Task> Retype the entries. Match them exactly.

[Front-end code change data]

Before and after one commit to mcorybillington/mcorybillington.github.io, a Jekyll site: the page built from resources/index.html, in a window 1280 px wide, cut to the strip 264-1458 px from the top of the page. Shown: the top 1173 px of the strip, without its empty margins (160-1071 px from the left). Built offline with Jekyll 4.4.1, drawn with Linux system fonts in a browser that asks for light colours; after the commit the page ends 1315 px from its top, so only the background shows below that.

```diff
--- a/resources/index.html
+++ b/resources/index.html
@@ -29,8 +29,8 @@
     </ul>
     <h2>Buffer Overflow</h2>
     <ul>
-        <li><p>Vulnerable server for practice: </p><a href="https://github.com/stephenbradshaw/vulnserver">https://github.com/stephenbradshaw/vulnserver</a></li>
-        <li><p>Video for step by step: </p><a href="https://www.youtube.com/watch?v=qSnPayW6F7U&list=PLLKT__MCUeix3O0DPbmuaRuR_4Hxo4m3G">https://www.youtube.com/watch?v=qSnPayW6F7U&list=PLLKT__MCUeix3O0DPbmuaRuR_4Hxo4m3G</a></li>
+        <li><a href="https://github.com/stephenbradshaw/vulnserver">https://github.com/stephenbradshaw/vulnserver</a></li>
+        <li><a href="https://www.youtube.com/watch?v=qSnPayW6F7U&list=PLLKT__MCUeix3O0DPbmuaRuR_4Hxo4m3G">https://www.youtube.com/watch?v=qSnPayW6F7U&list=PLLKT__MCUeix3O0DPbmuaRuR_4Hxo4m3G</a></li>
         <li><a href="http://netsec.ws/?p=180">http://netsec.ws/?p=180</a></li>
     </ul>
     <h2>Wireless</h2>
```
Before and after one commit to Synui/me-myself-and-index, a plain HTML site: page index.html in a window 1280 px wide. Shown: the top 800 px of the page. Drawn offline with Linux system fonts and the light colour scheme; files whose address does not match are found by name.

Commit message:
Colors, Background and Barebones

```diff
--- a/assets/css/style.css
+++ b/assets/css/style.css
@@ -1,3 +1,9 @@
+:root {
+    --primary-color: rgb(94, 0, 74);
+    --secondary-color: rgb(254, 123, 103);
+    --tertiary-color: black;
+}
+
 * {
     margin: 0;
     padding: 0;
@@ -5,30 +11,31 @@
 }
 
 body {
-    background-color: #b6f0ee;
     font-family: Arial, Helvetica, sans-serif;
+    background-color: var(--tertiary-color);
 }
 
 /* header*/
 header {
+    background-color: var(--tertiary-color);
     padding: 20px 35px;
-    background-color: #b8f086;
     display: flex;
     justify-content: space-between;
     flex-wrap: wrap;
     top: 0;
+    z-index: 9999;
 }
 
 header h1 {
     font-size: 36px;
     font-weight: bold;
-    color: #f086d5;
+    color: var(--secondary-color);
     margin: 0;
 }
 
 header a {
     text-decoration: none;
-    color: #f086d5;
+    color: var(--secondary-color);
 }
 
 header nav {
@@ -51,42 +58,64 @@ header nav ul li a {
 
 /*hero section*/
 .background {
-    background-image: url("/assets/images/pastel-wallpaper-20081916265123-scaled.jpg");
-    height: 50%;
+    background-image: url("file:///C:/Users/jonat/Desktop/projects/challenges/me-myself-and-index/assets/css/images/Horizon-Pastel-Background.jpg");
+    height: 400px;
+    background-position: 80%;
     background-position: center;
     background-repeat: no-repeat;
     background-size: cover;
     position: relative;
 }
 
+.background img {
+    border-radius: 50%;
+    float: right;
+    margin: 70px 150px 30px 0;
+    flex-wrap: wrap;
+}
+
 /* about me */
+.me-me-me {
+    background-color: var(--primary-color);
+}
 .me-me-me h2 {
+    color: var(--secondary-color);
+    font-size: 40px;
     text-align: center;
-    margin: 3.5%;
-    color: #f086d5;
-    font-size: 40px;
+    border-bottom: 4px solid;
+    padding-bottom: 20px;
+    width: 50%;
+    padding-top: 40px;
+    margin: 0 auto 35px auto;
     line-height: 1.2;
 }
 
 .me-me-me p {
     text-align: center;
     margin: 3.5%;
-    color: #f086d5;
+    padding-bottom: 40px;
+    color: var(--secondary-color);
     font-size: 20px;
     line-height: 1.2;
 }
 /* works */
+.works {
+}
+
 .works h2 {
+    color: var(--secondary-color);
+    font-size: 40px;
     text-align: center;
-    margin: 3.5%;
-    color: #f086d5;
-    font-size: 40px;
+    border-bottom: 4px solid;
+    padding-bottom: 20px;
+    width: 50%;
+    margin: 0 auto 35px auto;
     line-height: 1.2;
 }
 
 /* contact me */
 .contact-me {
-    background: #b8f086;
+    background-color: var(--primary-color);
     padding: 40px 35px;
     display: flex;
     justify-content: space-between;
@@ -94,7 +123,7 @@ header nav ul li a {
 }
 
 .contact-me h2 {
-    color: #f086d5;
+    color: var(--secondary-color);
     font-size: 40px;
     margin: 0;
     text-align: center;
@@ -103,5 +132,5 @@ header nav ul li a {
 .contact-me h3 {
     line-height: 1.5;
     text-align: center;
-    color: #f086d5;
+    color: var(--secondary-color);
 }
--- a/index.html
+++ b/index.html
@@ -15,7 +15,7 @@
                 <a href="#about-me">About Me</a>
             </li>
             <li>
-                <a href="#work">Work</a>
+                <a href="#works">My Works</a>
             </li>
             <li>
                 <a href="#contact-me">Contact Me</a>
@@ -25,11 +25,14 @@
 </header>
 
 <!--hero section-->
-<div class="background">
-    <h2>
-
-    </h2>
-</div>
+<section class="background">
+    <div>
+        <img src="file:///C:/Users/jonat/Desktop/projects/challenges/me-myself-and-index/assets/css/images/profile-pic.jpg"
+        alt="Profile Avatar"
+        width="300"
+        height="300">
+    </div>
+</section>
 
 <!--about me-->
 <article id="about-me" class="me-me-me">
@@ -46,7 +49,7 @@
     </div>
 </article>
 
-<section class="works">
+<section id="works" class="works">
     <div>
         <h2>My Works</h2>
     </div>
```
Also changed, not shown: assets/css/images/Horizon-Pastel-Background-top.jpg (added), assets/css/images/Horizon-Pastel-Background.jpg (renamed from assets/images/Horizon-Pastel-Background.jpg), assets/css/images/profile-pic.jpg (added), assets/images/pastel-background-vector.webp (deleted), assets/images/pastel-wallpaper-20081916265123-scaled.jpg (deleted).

Response to this task>
Before and after one commit to mcorybillington/mcorybillington.github.io, a Jekyll site: the page built from resources/index.html, in a window 1280 px wide, cut to the strip 264-1458 px from the top of the page. Shown: the top 1173 px of the strip, without its empty margins (160-1071 px from the left). Built offline with Jekyll 4.4.1, drawn with Linux system fonts in a browser that asks for light colours; after the commit the page ends 1315 px from its top, so only the background shows below that.

```diff
--- a/resources/index.html
+++ b/resources/index.html
@@ -29,8 +29,8 @@
     </ul>
     <h2>Buffer Overflow</h2>
     <ul>
-        <li><p>Vulnerable server for practice: </p><a href="https://github.com/stephenbradshaw/vulnserver">https://github.com/stephenbradshaw/vulnserver</a></li>
-        <li><p>Video for step by step: </p><a href="https://www.youtube.com/watch?v=qSnPayW6F7U&list=PLLKT__MCUeix3O0DPbmuaRuR_4Hxo4m3G">https://www.youtube.com/watch?v=qSnPayW6F7U&list=PLLKT__MCUeix3O0DPbmuaRuR_4Hxo4m3G</a></li>
+        <li><a href="https://github.com/stephenbradshaw/vulnserver">https://github.com/stephenbradshaw/vulnserver</a></li>
+        <li><a href="https://www.youtube.com/watch?v=qSnPayW6F7U&list=PLLKT__MCUeix3O0DPbmuaRuR_4Hxo4m3G">https://www.youtube.com/watch?v=qSnPayW6F7U&list=PLLKT__MCUeix3O0DPbmuaRuR_4Hxo4m3G</a></li>
         <li><a href="http://netsec.ws/?p=180">http://netsec.ws/?p=180</a></li>
     </ul>
     <h2>Wireless</h2>
```
Before and after one commit to Synui/me-myself-and-index, a plain HTML site: page index.html in a window 1280 px wide. Shown: the top 800 px of the page. Drawn offline with Linux system fonts and the light colour scheme; files whose address does not match are found by name.

Commit message:
Colors, Background and Barebones

```diff
--- a/assets/css/style.css
+++ b/assets/css/style.css
@@ -1,3 +1,9 @@
+:root {
+    --primary-color: rgb(94, 0, 74);
+    --secondary-color: rgb(254, 123, 103);
+    --tertiary-color: black;
+}
+
 * {
     margin: 0;
     padding: 0;
@@ -5,30 +11,31 @@
 }
 
 body {
-    background-color: #b6f0ee;
     font-family: Arial, Helvetica, sans-serif;
+    background-color: var(--tertiary-color);
 }
 
 /* header*/
 header {
+    background-color: var(--tertiary-color);
     padding: 20px 35px;
-    background-color: #b8f086;
     display: flex;
     justify-content: space-between;
     flex-wrap: wrap;
     top: 0;
+    z-index: 9999;
 }
 
 header h1 {
     font-size: 36px;
     font-weight: bold;
-    color: #f086d5;
+    color: var(--secondary-color);
     margin: 0;
 }
 
 header a {
     text-decoration: none;
-    color: #f086d5;
+    color: var(--secondary-color);
 }
 
 header nav {
@@ -51,42 +58,64 @@ header nav ul li a {
 
 /*hero section*/
 .background {
-    background-image: url("/assets/images/pastel-wallpaper-20081916265123-scaled.jpg");
-    height: 50%;
+    background-image: url("file:///C:/Users/jonat/Desktop/projects/challenges/me-myself-and-index/assets/css/images/Horizon-Pastel-Background.jpg");
+    height: 400px;
+    background-position: 80%;
     background-position: center;
     background-repeat: no-repeat;
     background-size: cover;
     position: relative;
 }
 
+.background img {
+    border-radius: 50%;
+    float: right;
+    margin: 70px 150px 30px 0;
+    flex-wrap: wrap;
+}
+
 /* about me */
+.me-me-me {
+    background-color: var(--primary-color);
+}
 .me-me-me h2 {
+    color: var(--secondary-color);
+    font-size: 40px;
     text-align: center;
-    margin: 3.5%;
-    color: #f086d5;
-    font-size: 40px;
+    border-bottom: 4px solid;
+    padding-bottom: 20px;
+    width: 50%;
+    padding-top: 40px;
+    margin: 0 auto 35px auto;
     line-height: 1.2;
 }
 
 .me-me-me p {
     text-align: center;
     margin: 3.5%;
-    color: #f086d5;
+    padding-bottom: 40px;
+    color: var(--secondary-color);
     font-size: 20px;
     line-height: 1.2;
 }
 /* works */
+.works {
+}
+
 .works h2 {
+    color: var(--secondary-color);
+    font-size: 40px;
     text-align: center;
-    margin: 3.5%;
-    color: #f086d5;
-    font-size: 40px;
+    border-bottom: 4px solid;
+    padding-bottom: 20px;
+    width: 50%;
+    margin: 0 auto 35px auto;
     line-height: 1.2;
 }
 
 /* contact me */
 .contact-me {
-    background: #b8f086;
+    background-color: var(--primary-color);
     padding: 40px 35px;
     display: flex;
     justify-content: space-between;
@@ -94,7 +123,7 @@ header nav ul li a {
 }
 
 .contact-me h2 {
-    color: #f086d5;
+    color: var(--secondary-color);
     font-size: 40px;
     margin: 0;
     text-align: center;
@@ -103,5 +132,5 @@ header nav ul li a {
 .contact-me h3 {
     line-height: 1.5;
     text-align: center;
-    color: #f086d5;
+    color: var(--secondary-color);
 }
--- a/index.html
+++ b/index.html
@@ -15,7 +15,7 @@
                 <a href="#about-me">About Me</a>
             </li>
             <li>
-                <a href="#work">Work</a>
+                <a href="#works">My Works</a>
             </li>
             <li>
                 <a href="#contact-me">Contact Me</a>
@@ -25,11 +25,14 @@
 </header>
 
 <!--hero section-->
-<div class="background">
-    <h2>
-
-    </h2>
-</div>
+<section class="background">
+    <div>
+        <img src="file:///C:/Users/jonat/Desktop/projects/challenges/me-myself-and-index/assets/css/images/profile-pic.jpg"
+        alt="Profile Avatar"
+        width="300"
+        height="300">
+    </div>
+</section>
 
 <!--about me-->
 <article id="about-me" class="me-me-me">
@@ -46,7 +49,7 @@
     </div>
 </article>
 
-<section class="works">
+<section id="works" class="works">
     <div>
         <h2>My Works</h2>
     </div>
```
Also changed, not shown: assets/css/images/Horizon-Pastel-Background-top.jpg (added), assets/css/images/Horizon-Pastel-Background.jpg (renamed from assets/images/Horizon-Pastel-Background.jpg), assets/css/images/profile-pic.jpg (added), assets/images/pastel-background-vector.webp (deleted), assets/images/pastel-wallpaper-20081916265123-scaled.jpg (deleted).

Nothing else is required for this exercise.